Any attempt by Meath County Council to 'regionalise’ the cemeteries structure in the county is likely to meet fierce opposition in some communities, a local senator claimed this week.
The issue has come into sharp focus in a number of areas, including Dunboyne and Stamullen, where space in the local cemeteries has been filling up.
The county council announced last year that the tradition of burying people in their own parish may soon disappear with a major restructuring of the cemetries service by the council.
Officials warned that as parish or village cemeteries filled up, it would not be possible in future to provide replacement burial grounds in the same area. It said that regional cemetries may have to be provided.
Many cemetries in the county operate a 'locals only’ burial policy to make sure that local families are accommodated, but also to prevent burials from other areas so that a particular cemetery does not fill up too quickly.
With a sharp increase in Meath’s population over the last decade, the council undertook a survey of burial grounds with the aim of producing a policy document on the planning and provision of cemeteries and to feed into its policy the operation and maintenance of burial grounds vested in the control of the council.
Council officials, who produced a 30-year plan, said that because of constraints on council budgets, it would no longer be possible to provide a burial ground in every parish.
This week, Fianna Fail Senator Thomas Byrne said that he was calling on councillors to oppose any move towards regionalisation of cemeteries. He said the issue had arisen in Dunboyne where the county council has recommended three measures in relation to cemetery space - to use recently bought land at Rooske for community facilities raher than a cemetery extension; to examine the extension of Kilcloon cemetery to cater for Dunboyne burials, and to identify sites for a municipal graveyard for the entire south Meath area.
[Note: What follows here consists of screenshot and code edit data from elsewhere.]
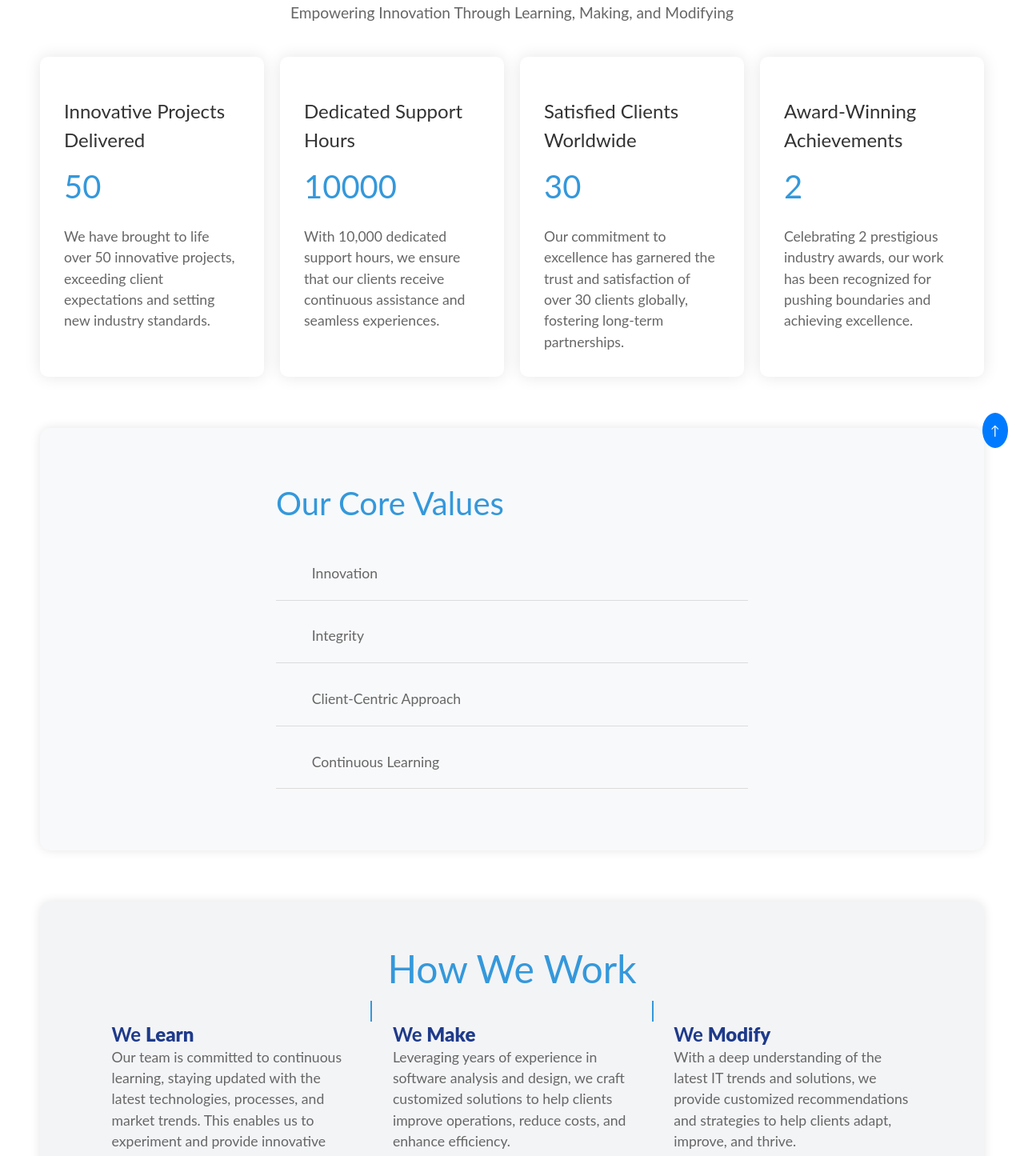
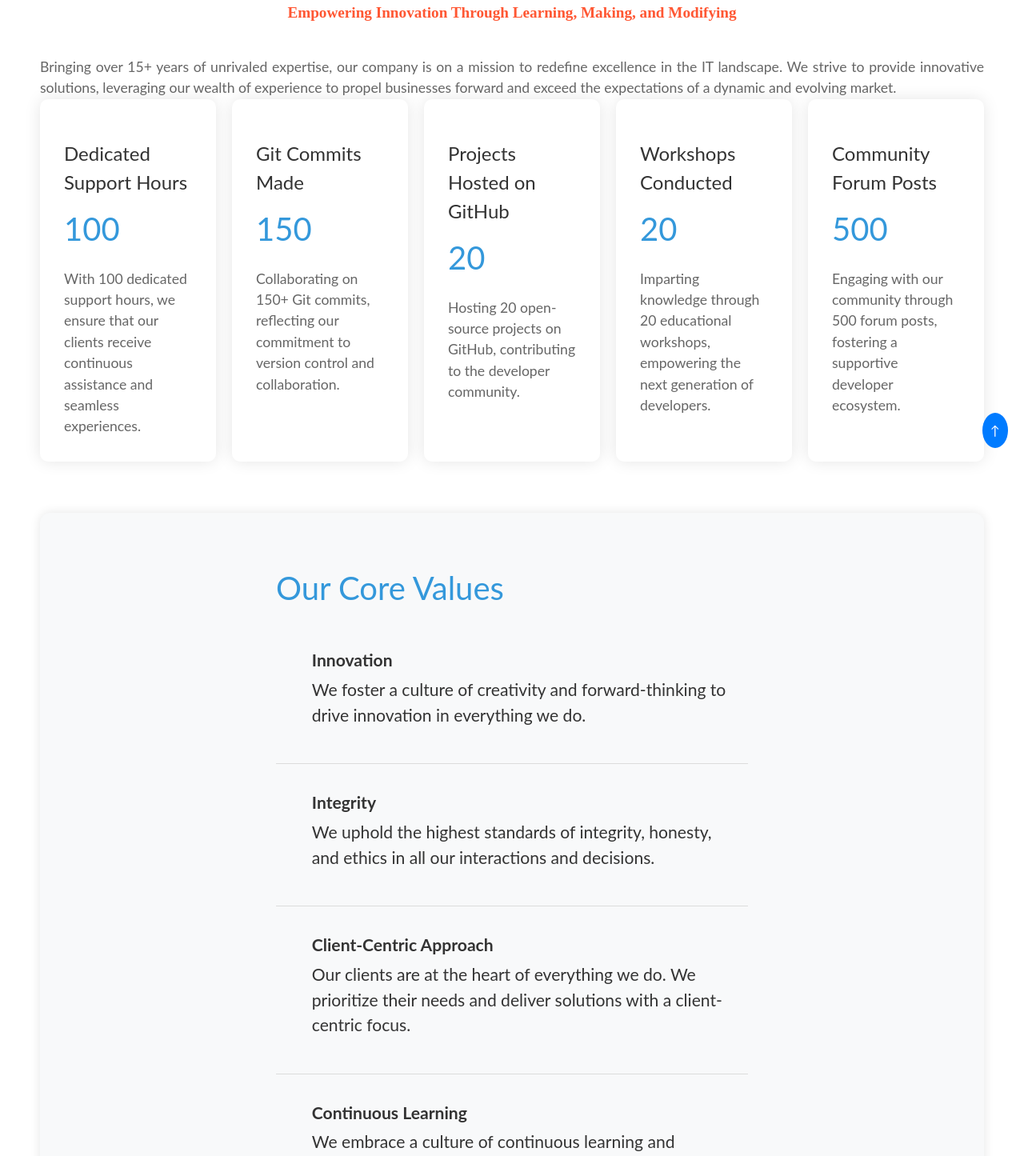
Before and after one commit to snehalmore1/lmsquare, a React (Create React App) app: page /AboutUs in a window 1280 px wide. Shown: the part 220-1665 px from the top of the page at 80% size. Built offline with nearby package versions, Linux system fonts and the light colour scheme.

Commit message:
updated with final kind copy

```diff
--- a/src/components/AboutUs.css
+++ b/src/components/AboutUs.css
@@ -17,8 +17,10 @@ h2 {
 }
 
 .tagline {
-  color: #666;
+  color: #ff5733;
   font-size: 1.2em;
+  font-family: cursive;
+  font-weight: bold;
   margin-bottom: 40px;
 }
 
@@ -192,3 +194,35 @@ p {
   background-color: #3498db; /* Connector line color, adjust as needed */
   margin: 0 auto; /* Center the connector line */
 }
+
+
+.values-list {
+  list-style: none;
+  padding: 0;
+}
+
+.values-list-item {
+  display: flex;
+  align-items: center;
+  margin-bottom: 20px;
+}
+
+.icon {
+  font-size: 2em;
+  margin-right: 20px;
+}
+
+.value-details {
+  flex-grow: 1;
+}
+
+.value-title {
+  font-size: 1.2em;
+  font-weight: bold;
+  color: #333;
+}
+
+.value-description {
+  color: #666;
+  margin-top: 5px;
+}
--- a/src/components/AboutUs.js
+++ b/src/components/AboutUs.js
@@ -5,37 +5,48 @@ import './AboutUs.css'; // Import your CSS file for styling
 const AboutUs = () => {
   const facts = [
     {
-      icon: 'fas fa-project-diagram',
-      title: 'Innovative Projects Delivered',
-      number: 50,
-      description: 'We have brought to life over 50 innovative projects, exceeding client expectations and setting new industry standards.',
+      icon: 'fas fa-clock',
+      title: 'Dedicated Support Hours',
+      number: 100,
+      description: 'With 100 dedicated support hours, we ensure that our clients receive continuous assistance and seamless experiences.',
     },
     {
-      icon: 'fas fa-clock',
-      title: 'Dedicated Support Hours',
-      number: 10000,
-      description: 'With 10,000 dedicated support hours, we ensure that our clients receive continuous assistance and seamless experiences.',
+      icon: 'fas fa-code-branch',
+      title: 'Git Commits Made',
+      number: 150,
+      description: 'Collaborating on 150+ Git commits, reflecting our commitment to version control and collaboration.',
     },
     {
-      icon: 'fas fa-users',
-      title: 'Satisfied Clients Worldwide',
-      number: 30,
-      description: 'Our commitment to excellence has garnered the trust and satisfaction of over 30 clients globally, fostering long-term partnerships.',
+      icon: 'fas fa-file-code',
+      title: 'Projects Hosted on GitHub',
+      number: 20,
+      description: 'Hosting 20 open-source projects on GitHub, contributing to the developer community.',
     },
     {
-      icon: 'fas fa-trophy',
-      title: 'Award-Winning Achievements',
-      number: 2,
-      description: 'Celebrating 2 prestigious industry awards, our work has been recognized for pushing boundaries and achieving excellence.',
+      icon: 'fas fa-chalkboard-teacher',
+      title: 'Workshops Conducted',
+      number: 20,
+      description: 'Imparting knowledge through 20 educational workshops, empowering the next generation of developers.',
     },
+    {
+      icon: 'fas fa-comments',
+      title: 'Community Forum Posts',
+      number: 500,
+      description: 'Engaging with our community through 500 forum posts, fostering a supportive developer ecosystem.',
+    },
+
   ];
 
   return (
     <div className="about-us-container" id="about">
       <h1 className="section-title">About Us</h1>
       <h2>Welcome to LM Square Solutions!</h2>
-      <p className="tagline">Empowering Innovation Through Learning, Making, and Modifying</p>
-
+      <p className="tagline"> Empowering Innovation Through Learning, Making, and Modifying</p>
+      <p align="justify">
+        Bringing over 15+ years of unrivaled expertise, our company is on a mission to redefine excellence
+        in the IT landscape. We strive to provide innovative solutions, leveraging our wealth of experience
+        to propel businesses forward and exceed the expectations of a dynamic and evolving market.
+      </p>
       <div className="facts-grid">
         {facts.map((fact) => (
           <div className="fact" key={fact.title}>
@@ -51,25 +62,38 @@ const AboutUs = () => {
 
       <div className="values-section">
       <h2>Our Core Values</h2>
-        <ul>
+      <ul className="values-list">
         <li className="values-list-item">
-            <i className="fas fa-lightbulb"></i>
-            <span>Innovation</span>
+          <i className="fas fa-lightbulb icon"></i>
+          <div className="value-details">
+            <span className="value-title">Innovation</span>
+            <p className="value-description">We foster a culture of creativity and forward-thinking to drive innovation in everything we do.</p>
+          </div>
         </li>
         <li className="values-list-item">
-            <i className="fas fa-shield-alt"></i>
-            <span>Integrity</span>
+          <i className="fas fa-shield-alt icon"></i>
+          <div className="value-details">
+            <span className="value-title">Integrity</span>
+            <p className="value-description">We uphold the highest standards of integrity, honesty, and ethics in all our interactions and decisions.</p>
+          </div>
         </li>
         <li className="values-list-item">
-            <i className="fas fa-handshake"></i>
-            <span>Client-Centric Approach</span>
+          <i className="fas fa-handshake icon"></i>
+          <div className="value-details">
+            <span className="value-title">Client-Centric Approach</span>
+            <p className="value-description">Our clients are at the heart of everything we do. We prioritize their needs and deliver solutions with a client-centric focus.</p>
+          </div>
         </li>
         <li className="values-list-item">
-            <i className="fas fa-book"></i>
-            <span>Continuous Learning</span>
+          <i className="fas fa-book icon"></i>
+          <div className="value-details">
+            <span className="value-title">Continuous Learning</span>
+            <p className="value-description">We embrace a culture of continuous learning and development, staying updated with the latest industry trends and technologies.</p>
+          </div>
         </li>
       </ul>
     </div>
+
 
 
       <div className="how-we-work-section bg-gray-100 p-12">
@@ -110,30 +134,38 @@ const AboutUs = () => {
 
 
 
-      <div className="team-section">
-        <h2>Meet Our Team</h2>
-        <p>Our diverse and talented team is the driving force behind our success. Learn more about the individuals who make it all possible.</p>
-        {/* Add team member details here */}
+      <div className="technology-section">
+        <h2>Our Mission</h2>
+        <p>We are on a relentless pursuit of excellence, committed to leveraging our technical expertise to solve challenges and pioneer innovative solutions across diverse domains. Our mission is to provide unparalleled technical solutions that transcend boundaries, making a positive impact on the world.</p>
       </div>
 
 
 
+
       <div className="technology-section">
-        <h2>Our Technology Stack</h2>
-        <ul>
+  <h2>Our Comprehensive Expertise</h2>
+  <p>Our team is proficient in leveraging cutting-edge technologies to deliver innovative solutions. We specialize in:</p>
+  <ul className="technology-list">
     <li className="technology-list-item">
-            <i className="fab fa-react"></i>
-            <span>React.js</span>
+      <i className="fas fa-cogs"></i>
+      <span>Custom Solution Development</span>
     </li>
     <li className="technology-list-item">
-            <i className="fab fa-node"></i>
-            <span>Node.js</span>
+      <i className="fas fa-chart-line"></i>
+      <span>Scalable Architectures</span>
     </li>
     <li className="technology-list-item">
-            <i className="fas fa-database"></i>
-            <span>MongoDB</span>
+      <i className="fas fa-cloud"></i>
+      <span>Cloud Computing</span>
     </li>
-          {/* Add more technologies as needed */}
+    <li className="technology-list-item">
+      <i className="fas fa-graduation-cap"></i>
+      <span>Educational Training</span>
+    </li>
+    <li className="technology-list-item">
+      <i className="fas fa-handshake"></i>
+      <span>Consultation Services</span>
+    </li>
   </ul>
 </div>
     </div>
--- a/src/index.css
+++ b/src/index.css
@@ -24,3 +24,6 @@ body {
 .cta {
   background: linear-gradient(rgba(2,2,2,.7),rgba(0,0,0,.7)),url(https://images.unsplash.com/photo-1497215728101-856f4ea42174?ixlib=rb-1.2.1&ixid=MnwxMjA3fDB8MHxwaG90by1wYWdlfHx8fGVufDB8fHx8&auto=format&fit=crop&w=1170&q=80) fixed center center;
 }
+.text-2xl {
+  color: white;
+}
```
Also changed, not shown: 2 other files (tests, documents, lock files or other folders). Lines whose indentation alone changed are shown as unchanged.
However, Senator Byrne has cl,aimed the regionalisation idea would not work.